Theatre: World War II / Korea

Chris H. Petersen enlisted in the Marine Corps at age 17 and joined the Second Marine Division. He was sent to Saipan and Okinawa for the next 16 months. He initially helped with construction crews building roads and bridges. He was moved to Tinian in the Marianas Islands in April 1945. His mission was to take the high ground, leave a few men to secure it, and move on. The jungles were thick and the hills steep, making it difficult for troops to find the enemy. Tinian was a significant battleground: it was the first place American forces used napalm to burn out the Japanese. Napalm became a major element in U.S. weaponry.

Petersen saw some life-changing battles. At Panzai, he lay at night in a treeline searching the cane fields for movement. He heard machine guns leveling the fields in front of him. He spent most of the night firing his Browning automatic rifle, his assistant running for more ammo. The next morning Petersen saw what he would never forget. He helped in the collection and mass burial of Japanese soldiers for the next couple of days. During this fighting, Peterson was hit in the knee by shrapnel.

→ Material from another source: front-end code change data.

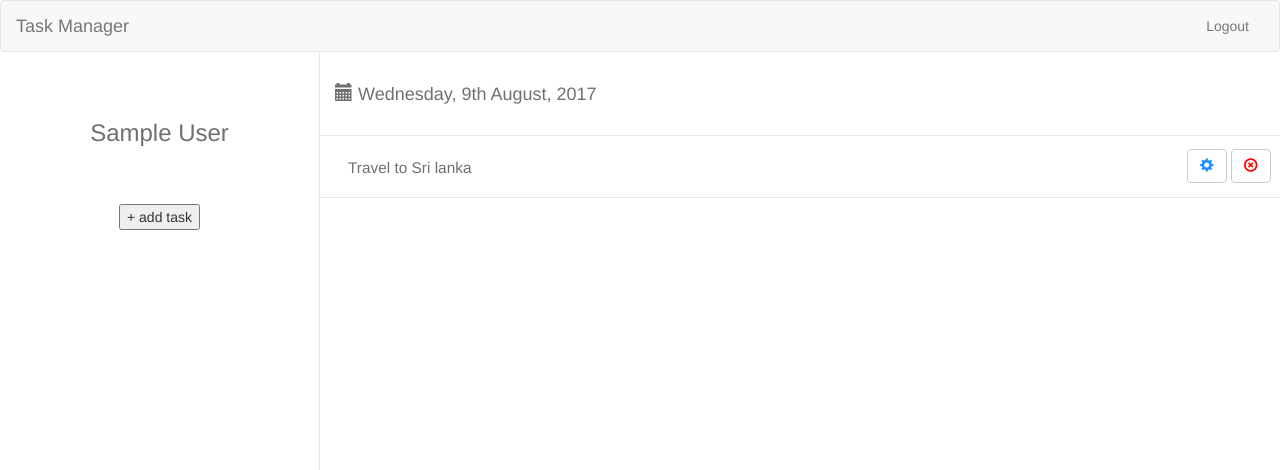
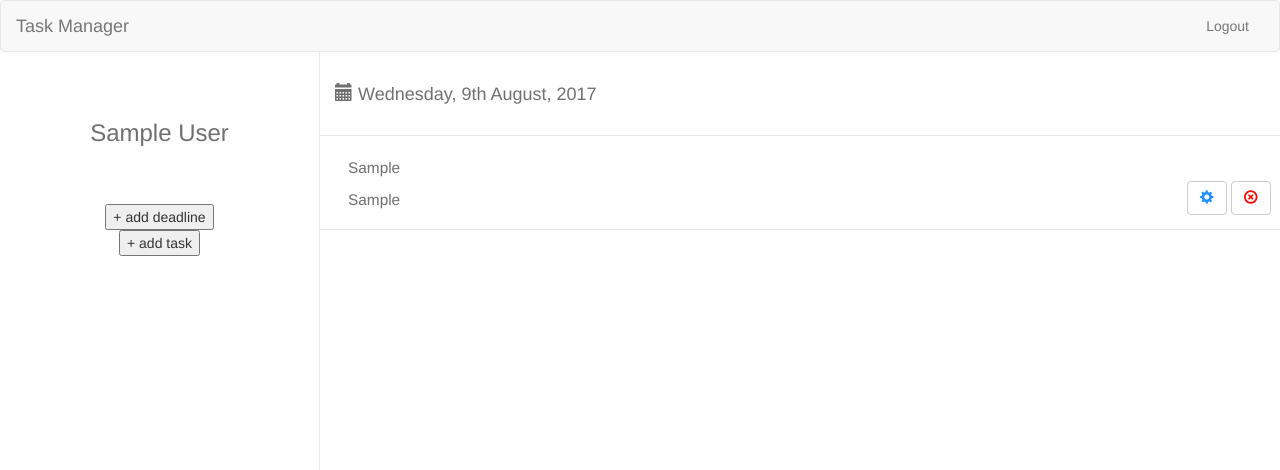
Before and after one commit to arnevbeveren/Task-Manager, a PHP site: page / in a window 1280 px wide. Shown: the top 470 px of the page. Run offline with PHP 8.4, Linux system fonts and the light colour scheme; the visitor is signed in with stand-in values (Sample User, id 1); tables that the repository leaves empty or names only in its code hold one stand-in row (values such as "Sample post").

Commit message:
deadlines
declines in database, looped onto index page -> next up: deadline
upload to database

```diff
--- /dev/null
+++ b/classes/Deadlines.php
@@ -0,0 +1,66 @@
+<?php
+
+class Deadlines
+{
+    private $m_sDeadline;
+    private $m_dDuration;
+    private $m_sCourse;
+    private $m_dExpiredate;
+    private $m_iId;
+
+    public function getDeadline()
+    {
+        return $this->m_sDeadline;
+    }
+
+    public function getDuration()
+    {
+        return $this->m_dDuration;
+    }
+
+    public function getCourse()
+    {
+        return $this->m_sCourse;
+    }
+
+    public function getExpiredate()
+    {
+        return $this->m_dExpiredate;
+    }
+
+
+    public function setDeadline($m_sDeadline)
+    {
+        $this->m_sDeadline = $m_sDeadline;
+    }
+
+    public function setDuration($m_dDuration)
+    {
+        $this->m_dDuration = $m_dDuration;
+    }
+
+    public function setCourse($m_sCourse)
+    {
+        $this->m_sCourse = $m_sCourse;
+    }
+
+    public function setExpiredate($m_dExpiredate)
+    {
+        $this->m_dExpiredate = $m_dExpiredate;
+    }
+
+
+    public function getDeadlines() {
+        $conn = Db::getInstance();
+        $statement = $conn->prepare("select deadline, duration, course, expiredate from deadlines order by expiredate ASC");
+        $statement->execute();
+
+        $rResult = $statement->fetchAll(PDO::FETCH_ASSOC);
+
+        return $rResult;
+    }
+
+
+
+
+}
--- a/index.php
+++ b/index.php
@@ -7,6 +7,9 @@ session_start();
 
 $user = new User();
 $currentProfile = $user->getUser();
+
+$deadline = new Deadlines();
+$deadlines = $deadline->getDeadlines();
 ?>
 <!doctype html>
 <html lang="en">
@@ -25,6 +28,7 @@ $currentProfile = $user->getUser();
 <div id="profile" class="col-md-3">
     <h3 id="name" class="text-center"><?php echo($currentProfile['firstname']);?> <?php echo($currentProfile['lastname']);?></h3>
 
+    <button class="center-block">+ add deadline</button>
     <button class="center-block">+ add task</button>
 </div>
 
@@ -36,8 +40,11 @@ $currentProfile = $user->getUser();
     </div>
     <div id="list" class="col-md-9">
         <ul>
+            <?php foreach($deadlines as $key=>$deadline): ?>
             <li>
-                <p>Travel to Sri lanka</p>
+                <p><?php echo $deadline['deadline']; ?></p>
+                <p><?php echo $deadline['expiredate']; ?></p>
+                <p><?php echo $deadline['duration']; ?></p>
                 <div class="btns">
                 <button type="button" class="btn btn-default" aria-label="Left Align">
                     <span id="blue"  class="glyphicon glyphicon-cog" aria-hidden="true"></span>
@@ -48,6 +55,7 @@ $currentProfile = $user->getUser();
                 </div>
 
             </li>
+            <?php endforeach; ?>
         </ul>
 
     </div>
```
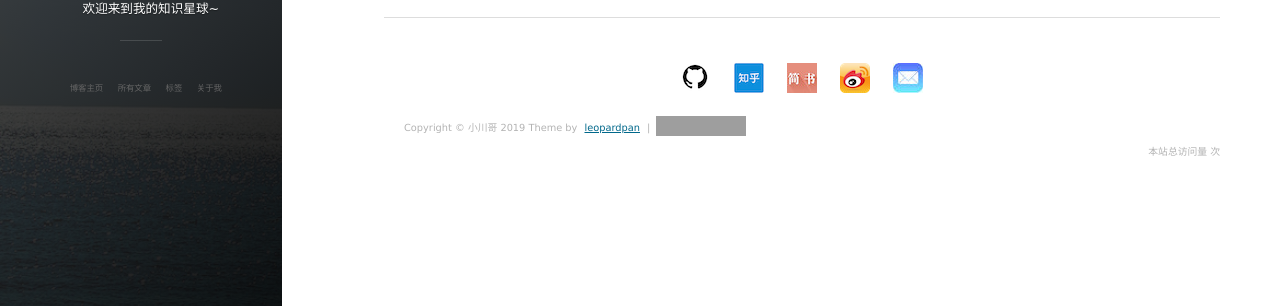
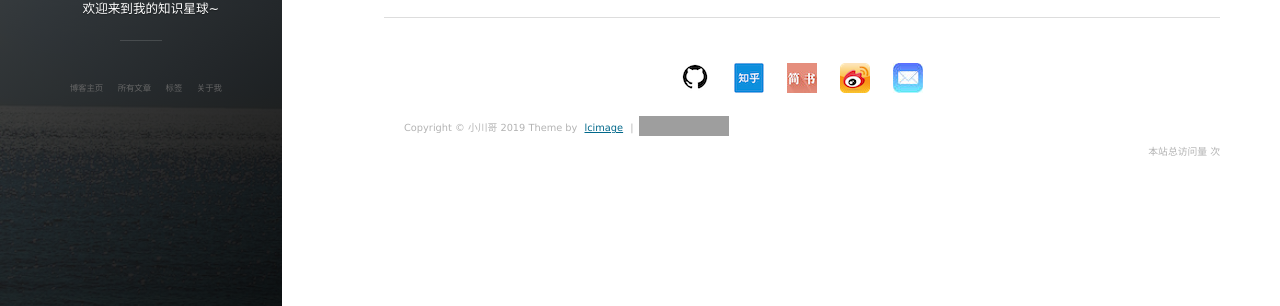
Before and after one commit to lcimage/lcimage.github.io, a Jekyll site: the page built from tags.html, in a window 1280 px wide. Shown: the part 507-813 px from the top of the page. Built offline with Jekyll 4.4.1, drawn with Linux system fonts in a browser that asks for light colours; nearby versions of some CDN libraries; comment, search, counter and statistics services are not loaded; grey boxes are pictures that could not be loaded.

Commit message:
Update footer.html
lc

```diff
--- a/_includes/footer.html
+++ b/_includes/footer.html
@@ -87,7 +87,7 @@
 
         <div class = "footer_div">
            <p class="copyright text-muted">
-            Copyright &copy; {{ site.title }} {{ site.time | date: '%Y' }} Theme by <a href="http://baixin.io/">leopardpan</a> |
+            Copyright &copy; {{ site.title }} {{ site.time | date: '%Y' }} Theme by <a href="http://lc-img.com/">lcimage</a> |
             <iframe
                 style="margin-left: 2px; margin-bottom:-5px;"
                 frameborder="0" scrolling="0" width="91px" height="20px"
```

This battle allowed the Marines to build an airstrip closer to the Japanese mainland. B-29 bombers could land there enroute to Japan. The “Enola Gay” took off from Tinian for Hiroshima to drop the first of two atom bombs.

Petersen’s next mission took him to Nagasaki to find Japanese military property, seize it, and render it useless. He stayed there until January 5, 1946 when he was released from service.

Four years later Petersen was reactivated and sent to Korea. Conditions were harsh, supplies scarce, and the enemy relentless. He demolished bridges to slow the enemy, rebuilt them when United Nations forces took the offensive, and blew them up again when necessary.

Petersen served 15 months in all, returning home in November 1951.

By Cadet Ben Taylor, Army ROTC

Honor A Veteran

Selections are only based on the nominee's military service
Nominees do not have to be alumni or associated with the university in any way. Each year, the committee selects eleven honorees based on noteworthy honor, courage, commitment, and sacrifice during their military service to our nation, but decorations for valor are not required. Selections are only based on the nominee's military service.